Gov. Mike Easley issued a proclamation and lawmakers passed a resolution Wednesday honoring seven black residents who were involved in the integration of North Carolina public schools 50 years ago. "There's a group of people that went beyond the norm, the group of people that went that extra mile to bring North Carolina to where it is now," said Rep. Larry Womble, D-Forsyth, as the House debated the resolution. "Just think if they had not taken that step as students." The seven were among the first wave of black students to enter white public schools in the fall of 1957. In a ceremony at the Executive Mansion, Easley presented each of the former students -- Girvaud Roberts Justice, Josephine Boyd Bradley, Brenda Florence, Jimmy Florence, Dorothy Counts Scoggins, Delois Huntley and Gwendolyn Bailey Coleman -- with an Old North State Award and a proclamation recognizing the 50th anniversary of school integration. "The path to social justice is oft times difficult and in consta! nt need of individuals determined to advance its cause," the proclamation read.

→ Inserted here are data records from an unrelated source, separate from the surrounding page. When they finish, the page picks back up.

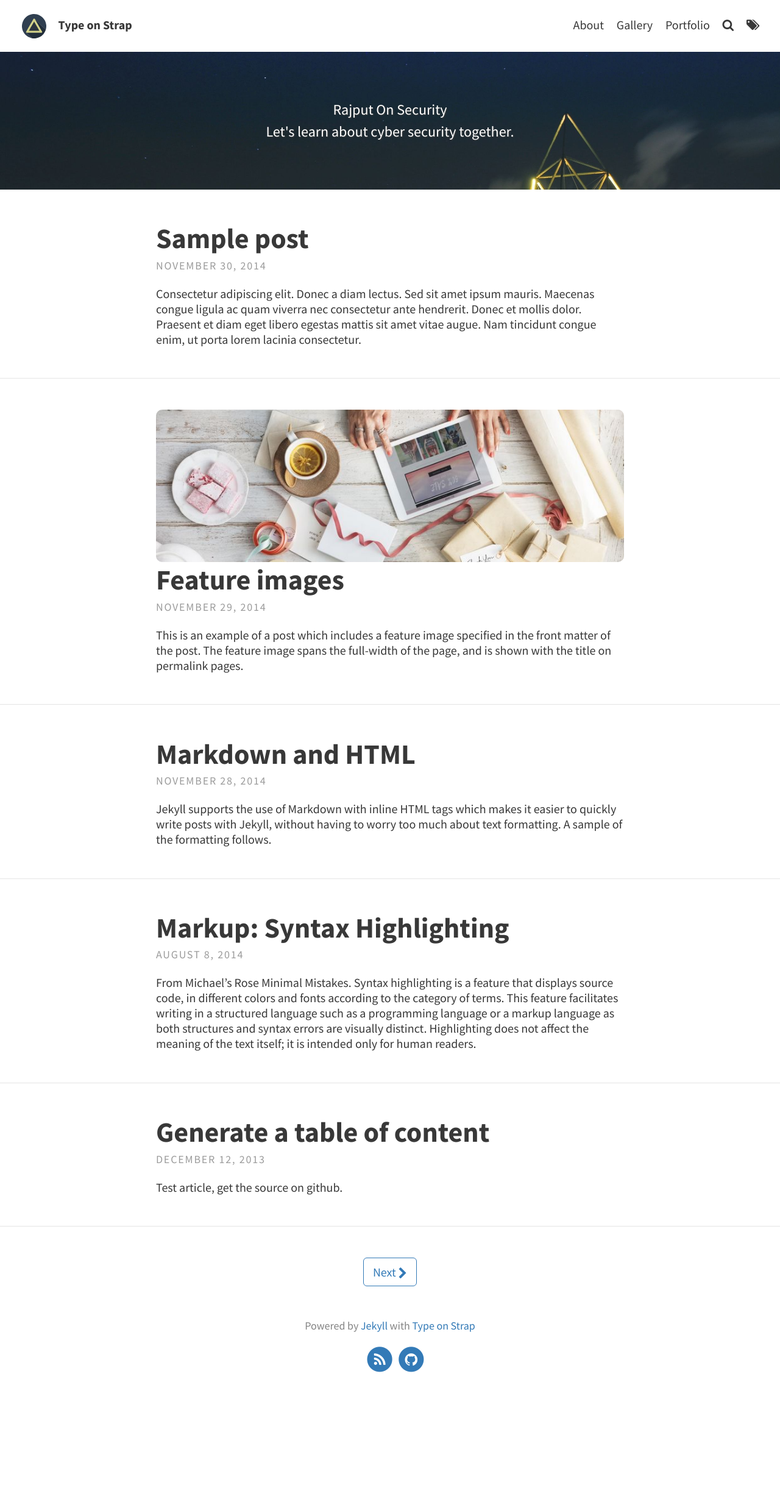
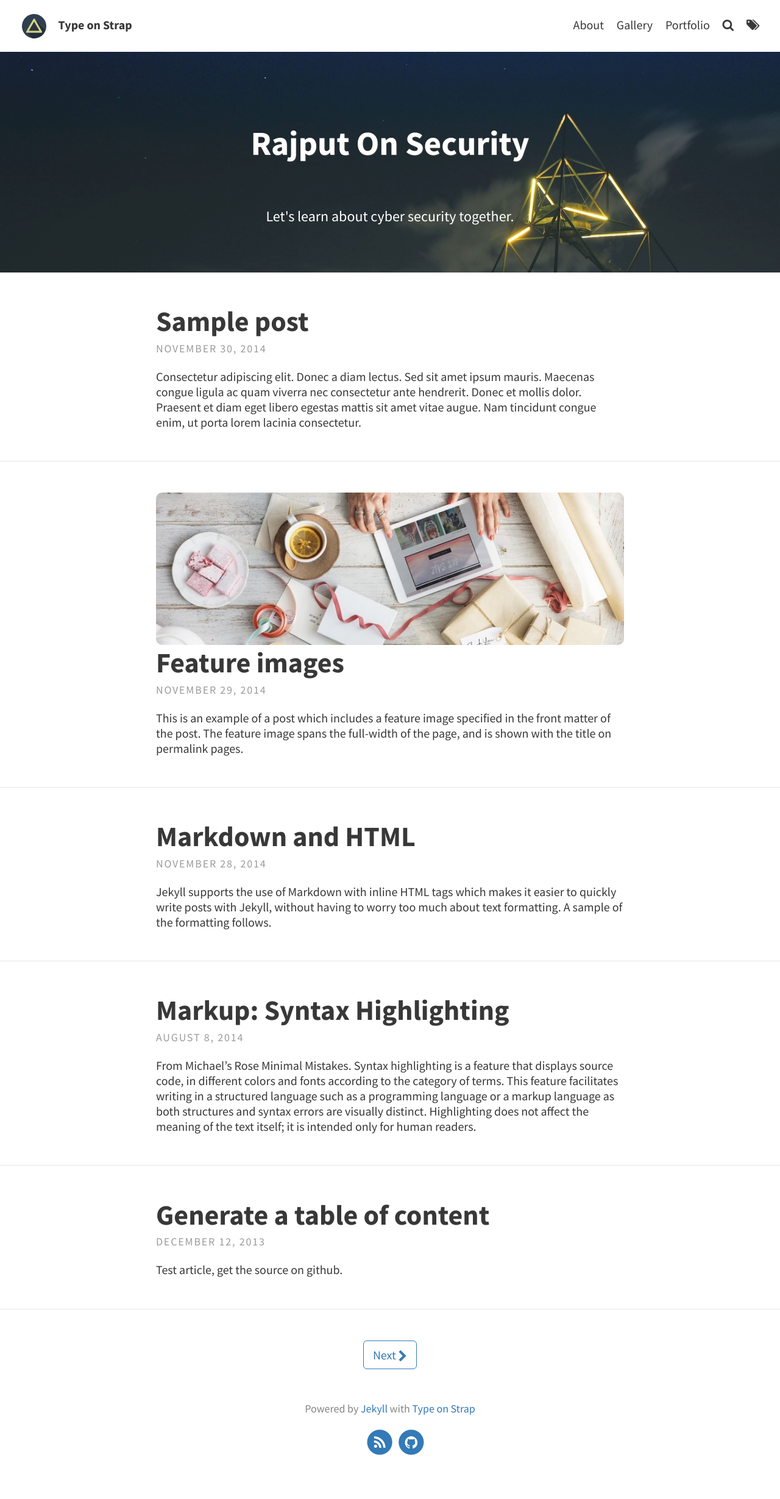
Before and after one commit to starlordphr/rajput-on-security, a Jekyll site: the page built from index.html, in a window 1280 px wide. Shown: the whole page at 61% size. Built offline with Jekyll 4.4.1, drawn with Linux system fonts in a browser that asks for light colours; the list of posts is cut into pages by our own code; before the commit the page ends 2324 px from its top, so only the background shows below that.

```diff
--- a/_config.yml
+++ b/_config.yml
@@ -15,7 +15,7 @@ theme_settings:
 
   # Header and footer text
   header_text: > #two or three lines to describe your site
-     <p>Rajput On Security<br>Let's learn about cyber security together.</p>
+     <p><h1>Rajput On Security</h1><br>Let's learn about cyber security together.</p>
   header_text_feature_image: assets/img/pexels/triangular.jpeg
   footer_text: >
    Powered by <a href="https://jekyllrb.com/">Jekyll</a> with <a href="https://github.com/sylhare/Type-on-Strap">Type on Strap</a>
```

Also visiting Easley was Craig Phillips, the superintendent of the Winston-Salem school district in 1957 when Bailey Coleman broke the color barrier. The House and Senate resolution commemorating the importance of the 1957-58 school year also remembered several students who participated in the first wave of integration but have since died. Superintendents for the Charlotte and Greensboro systems were also remembered. North Carolina's public schools were not fully integrated until 1970. (Natasha Robinson, THE ASSOCIATED PRESS, 6/25/08).